Problem to work on: The records that follow are to be repeated without alteration.

□ □ □ □ □

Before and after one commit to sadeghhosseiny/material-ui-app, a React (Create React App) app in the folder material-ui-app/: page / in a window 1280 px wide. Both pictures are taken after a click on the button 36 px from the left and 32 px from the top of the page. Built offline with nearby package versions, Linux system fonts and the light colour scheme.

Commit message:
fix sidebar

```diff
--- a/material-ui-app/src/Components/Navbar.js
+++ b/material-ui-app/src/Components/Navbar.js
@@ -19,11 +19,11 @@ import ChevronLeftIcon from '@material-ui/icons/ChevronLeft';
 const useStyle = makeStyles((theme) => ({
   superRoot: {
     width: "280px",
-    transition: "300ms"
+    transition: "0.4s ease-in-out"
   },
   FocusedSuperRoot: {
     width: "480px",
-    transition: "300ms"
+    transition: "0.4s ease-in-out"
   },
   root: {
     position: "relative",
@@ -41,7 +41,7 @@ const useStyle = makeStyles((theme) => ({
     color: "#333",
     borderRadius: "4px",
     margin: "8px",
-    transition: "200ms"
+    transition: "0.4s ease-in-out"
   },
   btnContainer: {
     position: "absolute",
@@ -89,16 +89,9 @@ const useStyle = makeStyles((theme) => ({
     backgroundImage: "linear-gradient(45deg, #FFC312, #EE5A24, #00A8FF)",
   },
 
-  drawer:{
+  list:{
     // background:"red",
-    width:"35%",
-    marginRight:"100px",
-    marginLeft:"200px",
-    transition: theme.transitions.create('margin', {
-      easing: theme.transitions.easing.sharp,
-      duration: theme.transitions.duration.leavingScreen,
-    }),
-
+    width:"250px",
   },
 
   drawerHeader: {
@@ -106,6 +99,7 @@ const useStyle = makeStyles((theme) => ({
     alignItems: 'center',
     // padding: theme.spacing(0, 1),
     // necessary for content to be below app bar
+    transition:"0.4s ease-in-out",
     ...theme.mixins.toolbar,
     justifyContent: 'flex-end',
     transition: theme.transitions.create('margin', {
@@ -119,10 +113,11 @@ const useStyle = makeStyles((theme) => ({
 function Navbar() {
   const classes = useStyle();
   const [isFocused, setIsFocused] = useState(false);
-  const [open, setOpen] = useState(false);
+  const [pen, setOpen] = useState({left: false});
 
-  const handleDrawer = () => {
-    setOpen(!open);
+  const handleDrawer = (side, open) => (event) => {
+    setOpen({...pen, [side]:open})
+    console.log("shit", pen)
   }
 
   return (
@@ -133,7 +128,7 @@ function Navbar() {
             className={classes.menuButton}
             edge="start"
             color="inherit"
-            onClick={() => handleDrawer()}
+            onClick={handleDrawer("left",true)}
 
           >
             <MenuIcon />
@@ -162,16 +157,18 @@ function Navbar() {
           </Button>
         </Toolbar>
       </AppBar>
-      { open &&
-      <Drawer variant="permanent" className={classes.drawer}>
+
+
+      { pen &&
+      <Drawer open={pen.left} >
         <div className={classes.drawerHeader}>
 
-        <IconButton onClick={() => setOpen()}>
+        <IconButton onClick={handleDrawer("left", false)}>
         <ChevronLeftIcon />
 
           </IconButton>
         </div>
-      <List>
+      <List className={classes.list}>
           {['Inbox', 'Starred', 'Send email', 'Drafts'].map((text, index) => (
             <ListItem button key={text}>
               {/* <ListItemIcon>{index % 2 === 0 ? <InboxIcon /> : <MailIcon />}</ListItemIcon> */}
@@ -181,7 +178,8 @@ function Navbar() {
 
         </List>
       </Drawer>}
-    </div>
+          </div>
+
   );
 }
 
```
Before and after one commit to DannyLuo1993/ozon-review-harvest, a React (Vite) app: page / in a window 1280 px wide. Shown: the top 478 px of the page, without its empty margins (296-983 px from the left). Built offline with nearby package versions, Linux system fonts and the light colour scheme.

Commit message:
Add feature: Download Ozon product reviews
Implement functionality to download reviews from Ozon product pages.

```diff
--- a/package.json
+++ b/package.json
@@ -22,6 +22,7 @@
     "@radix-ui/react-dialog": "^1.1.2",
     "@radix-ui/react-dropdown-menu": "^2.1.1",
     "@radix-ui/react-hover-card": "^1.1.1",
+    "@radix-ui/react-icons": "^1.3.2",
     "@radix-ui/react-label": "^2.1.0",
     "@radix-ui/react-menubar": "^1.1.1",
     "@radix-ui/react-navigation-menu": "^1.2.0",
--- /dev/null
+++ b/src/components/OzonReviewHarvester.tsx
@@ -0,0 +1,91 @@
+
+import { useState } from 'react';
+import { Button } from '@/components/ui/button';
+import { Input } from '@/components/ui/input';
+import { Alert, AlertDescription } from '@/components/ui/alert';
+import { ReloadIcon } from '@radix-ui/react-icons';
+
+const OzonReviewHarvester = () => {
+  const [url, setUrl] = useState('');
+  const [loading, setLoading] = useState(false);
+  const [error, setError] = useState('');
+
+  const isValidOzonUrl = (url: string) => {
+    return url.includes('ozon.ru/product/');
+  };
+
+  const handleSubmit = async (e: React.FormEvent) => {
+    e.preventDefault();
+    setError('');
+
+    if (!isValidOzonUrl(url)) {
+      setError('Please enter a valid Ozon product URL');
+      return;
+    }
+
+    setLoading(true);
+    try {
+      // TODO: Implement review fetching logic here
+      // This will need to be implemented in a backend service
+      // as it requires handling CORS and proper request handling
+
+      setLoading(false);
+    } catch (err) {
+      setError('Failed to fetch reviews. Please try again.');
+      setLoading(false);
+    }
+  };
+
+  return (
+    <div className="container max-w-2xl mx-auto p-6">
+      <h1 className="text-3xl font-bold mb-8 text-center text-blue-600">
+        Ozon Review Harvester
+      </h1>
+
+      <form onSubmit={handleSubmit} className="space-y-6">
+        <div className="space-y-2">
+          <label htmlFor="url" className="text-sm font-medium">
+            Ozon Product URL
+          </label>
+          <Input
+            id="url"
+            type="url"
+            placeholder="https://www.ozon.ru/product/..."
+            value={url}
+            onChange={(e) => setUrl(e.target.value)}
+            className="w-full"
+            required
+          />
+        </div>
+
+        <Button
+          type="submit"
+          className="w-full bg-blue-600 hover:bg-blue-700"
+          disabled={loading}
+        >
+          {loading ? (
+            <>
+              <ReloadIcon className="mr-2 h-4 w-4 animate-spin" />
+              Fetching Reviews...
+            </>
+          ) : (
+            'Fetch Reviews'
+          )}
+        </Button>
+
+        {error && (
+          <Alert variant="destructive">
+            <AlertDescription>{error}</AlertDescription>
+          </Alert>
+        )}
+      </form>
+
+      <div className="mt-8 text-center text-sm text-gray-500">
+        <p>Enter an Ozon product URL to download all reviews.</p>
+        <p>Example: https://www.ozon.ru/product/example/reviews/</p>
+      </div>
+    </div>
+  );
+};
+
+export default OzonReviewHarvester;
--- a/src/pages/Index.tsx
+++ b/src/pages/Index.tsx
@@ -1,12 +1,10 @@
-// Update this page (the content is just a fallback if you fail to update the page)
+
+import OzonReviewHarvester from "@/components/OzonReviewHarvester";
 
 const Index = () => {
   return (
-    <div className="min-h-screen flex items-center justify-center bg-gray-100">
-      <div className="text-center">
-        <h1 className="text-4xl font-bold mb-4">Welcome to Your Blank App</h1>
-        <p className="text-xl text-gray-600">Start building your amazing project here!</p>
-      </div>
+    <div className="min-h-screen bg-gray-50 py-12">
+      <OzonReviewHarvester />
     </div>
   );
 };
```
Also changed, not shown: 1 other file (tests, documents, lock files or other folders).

□ □ □ □ □

Problem solution:
Before and after one commit to sadeghhosseiny/material-ui-app, a React (Create React App) app in the folder material-ui-app/: page / in a window 1280 px wide. Both pictures are taken after a click on the button 36 px from the left and 32 px from the top of the page. Built offline with nearby package versions, Linux system fonts and the light colour scheme.

Commit message:
fix sidebar

```diff
--- a/material-ui-app/src/Components/Navbar.js
+++ b/material-ui-app/src/Components/Navbar.js
@@ -19,11 +19,11 @@ import ChevronLeftIcon from '@material-ui/icons/ChevronLeft';
 const useStyle = makeStyles((theme) => ({
   superRoot: {
     width: "280px",
-    transition: "300ms"
+    transition: "0.4s ease-in-out"
   },
   FocusedSuperRoot: {
     width: "480px",
-    transition: "300ms"
+    transition: "0.4s ease-in-out"
   },
   root: {
     position: "relative",
@@ -41,7 +41,7 @@ const useStyle = makeStyles((theme) => ({
     color: "#333",
     borderRadius: "4px",
     margin: "8px",
-    transition: "200ms"
+    transition: "0.4s ease-in-out"
   },
   btnContainer: {
     position: "absolute",
@@ -89,16 +89,9 @@ const useStyle = makeStyles((theme) => ({
     backgroundImage: "linear-gradient(45deg, #FFC312, #EE5A24, #00A8FF)",
   },
 
-  drawer:{
+  list:{
     // background:"red",
-    width:"35%",
-    marginRight:"100px",
-    marginLeft:"200px",
-    transition: theme.transitions.create('margin', {
-      easing: theme.transitions.easing.sharp,
-      duration: theme.transitions.duration.leavingScreen,
-    }),
-
+    width:"250px",
   },
 
   drawerHeader: {
@@ -106,6 +99,7 @@ const useStyle = makeStyles((theme) => ({
     alignItems: 'center',
     // padding: theme.spacing(0, 1),
     // necessary for content to be below app bar
+    transition:"0.4s ease-in-out",
     ...theme.mixins.toolbar,
     justifyContent: 'flex-end',
     transition: theme.transitions.create('margin', {
@@ -119,10 +113,11 @@ const useStyle = makeStyles((theme) => ({
 function Navbar() {
   const classes = useStyle();
   const [isFocused, setIsFocused] = useState(false);
-  const [open, setOpen] = useState(false);
+  const [pen, setOpen] = useState({left: false});
 
-  const handleDrawer = () => {
-    setOpen(!open);
+  const handleDrawer = (side, open) => (event) => {
+    setOpen({...pen, [side]:open})
+    console.log("shit", pen)
   }
 
   return (
@@ -133,7 +128,7 @@ function Navbar() {
             className={classes.menuButton}
             edge="start"
             color="inherit"
-            onClick={() => handleDrawer()}
+            onClick={handleDrawer("left",true)}
 
           >
             <MenuIcon />
@@ -162,16 +157,18 @@ function Navbar() {
           </Button>
         </Toolbar>
       </AppBar>
-      { open &&
-      <Drawer variant="permanent" className={classes.drawer}>
+
+
+      { pen &&
+      <Drawer open={pen.left} >
         <div className={classes.drawerHeader}>
 
-        <IconButton onClick={() => setOpen()}>
+        <IconButton onClick={handleDrawer("left", false)}>
         <ChevronLeftIcon />
 
           </IconButton>
         </div>
-      <List>
+      <List className={classes.list}>
           {['Inbox', 'Starred', 'Send email', 'Drafts'].map((text, index) => (
             <ListItem button key={text}>
               {/* <ListItemIcon>{index % 2 === 0 ? <InboxIcon /> : <MailIcon />}</ListItemIcon> */}
@@ -181,7 +178,8 @@ function Navbar() {
 
         </List>
       </Drawer>}
-    </div>
+          </div>
+
   );
 }
 
```
Before and after one commit to DannyLuo1993/ozon-review-harvest, a React (Vite) app: page / in a window 1280 px wide. Shown: the top 478 px of the page, without its empty margins (296-983 px from the left). Built offline with nearby package versions, Linux system fonts and the light colour scheme.

Commit message:
Add feature: Download Ozon product reviews
Implement functionality to download reviews from Ozon product pages.

```diff
--- a/package.json
+++ b/package.json
@@ -22,6 +22,7 @@
     "@radix-ui/react-dialog": "^1.1.2",
     "@radix-ui/react-dropdown-menu": "^2.1.1",
     "@radix-ui/react-hover-card": "^1.1.1",
+    "@radix-ui/react-icons": "^1.3.2",
     "@radix-ui/react-label": "^2.1.0",
     "@radix-ui/react-menubar": "^1.1.1",
     "@radix-ui/react-navigation-menu": "^1.2.0",
--- /dev/null
+++ b/src/components/OzonReviewHarvester.tsx
@@ -0,0 +1,91 @@
+
+import { useState } from 'react';
+import { Button } from '@/components/ui/button';
+import { Input } from '@/components/ui/input';
+import { Alert, AlertDescription } from '@/components/ui/alert';
+import { ReloadIcon } from '@radix-ui/react-icons';
+
+const OzonReviewHarvester = () => {
+  const [url, setUrl] = useState('');
+  const [loading, setLoading] = useState(false);
+  const [error, setError] = useState('');
+
+  const isValidOzonUrl = (url: string) => {
+    return url.includes('ozon.ru/product/');
+  };
+
+  const handleSubmit = async (e: React.FormEvent) => {
+    e.preventDefault();
+    setError('');
+
+    if (!isValidOzonUrl(url)) {
+      setError('Please enter a valid Ozon product URL');
+      return;
+    }
+
+    setLoading(true);
+    try {
+      // TODO: Implement review fetching logic here
+      // This will need to be implemented in a backend service
+      // as it requires handling CORS and proper request handling
+
+      setLoading(false);
+    } catch (err) {
+      setError('Failed to fetch reviews. Please try again.');
+      setLoading(false);
+    }
+  };
+
+  return (
+    <div className="container max-w-2xl mx-auto p-6">
+      <h1 className="text-3xl font-bold mb-8 text-center text-blue-600">
+        Ozon Review Harvester
+      </h1>
+
+      <form onSubmit={handleSubmit} className="space-y-6">
+        <div className="space-y-2">
+          <label htmlFor="url" className="text-sm font-medium">
+            Ozon Product URL
+          </label>
+          <Input
+            id="url"
+            type="url"
+            placeholder="https://www.ozon.ru/product/..."
+            value={url}
+            onChange={(e) => setUrl(e.target.value)}
+            className="w-full"
+            required
+          />
+        </div>
+
+        <Button
+          type="submit"
+          className="w-full bg-blue-600 hover:bg-blue-700"
+          disabled={loading}
+        >
+          {loading ? (
+            <>
+              <ReloadIcon className="mr-2 h-4 w-4 animate-spin" />
+              Fetching Reviews...
+            </>
+          ) : (
+            'Fetch Reviews'
+          )}
+        </Button>
+
+        {error && (
+          <Alert variant="destructive">
+            <AlertDescription>{error}</AlertDescription>
+          </Alert>
+        )}
+      </form>
+
+      <div className="mt-8 text-center text-sm text-gray-500">
+        <p>Enter an Ozon product URL to download all reviews.</p>
+        <p>Example: https://www.ozon.ru/product/example/reviews/</p>
+      </div>
+    </div>
+  );
+};
+
+export default OzonReviewHarvester;
--- a/src/pages/Index.tsx
+++ b/src/pages/Index.tsx
@@ -1,12 +1,10 @@
-// Update this page (the content is just a fallback if you fail to update the page)
+
+import OzonReviewHarvester from "@/components/OzonReviewHarvester";
 
 const Index = () => {
   return (
-    <div className="min-h-screen flex items-center justify-center bg-gray-100">
-      <div className="text-center">
-        <h1 className="text-4xl font-bold mb-4">Welcome to Your Blank App</h1>
-        <p className="text-xl text-gray-600">Start building your amazing project here!</p>
-      </div>
+    <div className="min-h-screen bg-gray-50 py-12">
+      <OzonReviewHarvester />
     </div>
   );
 };
```
Also changed, not shown: 1 other file (tests, documents, lock files or other folders).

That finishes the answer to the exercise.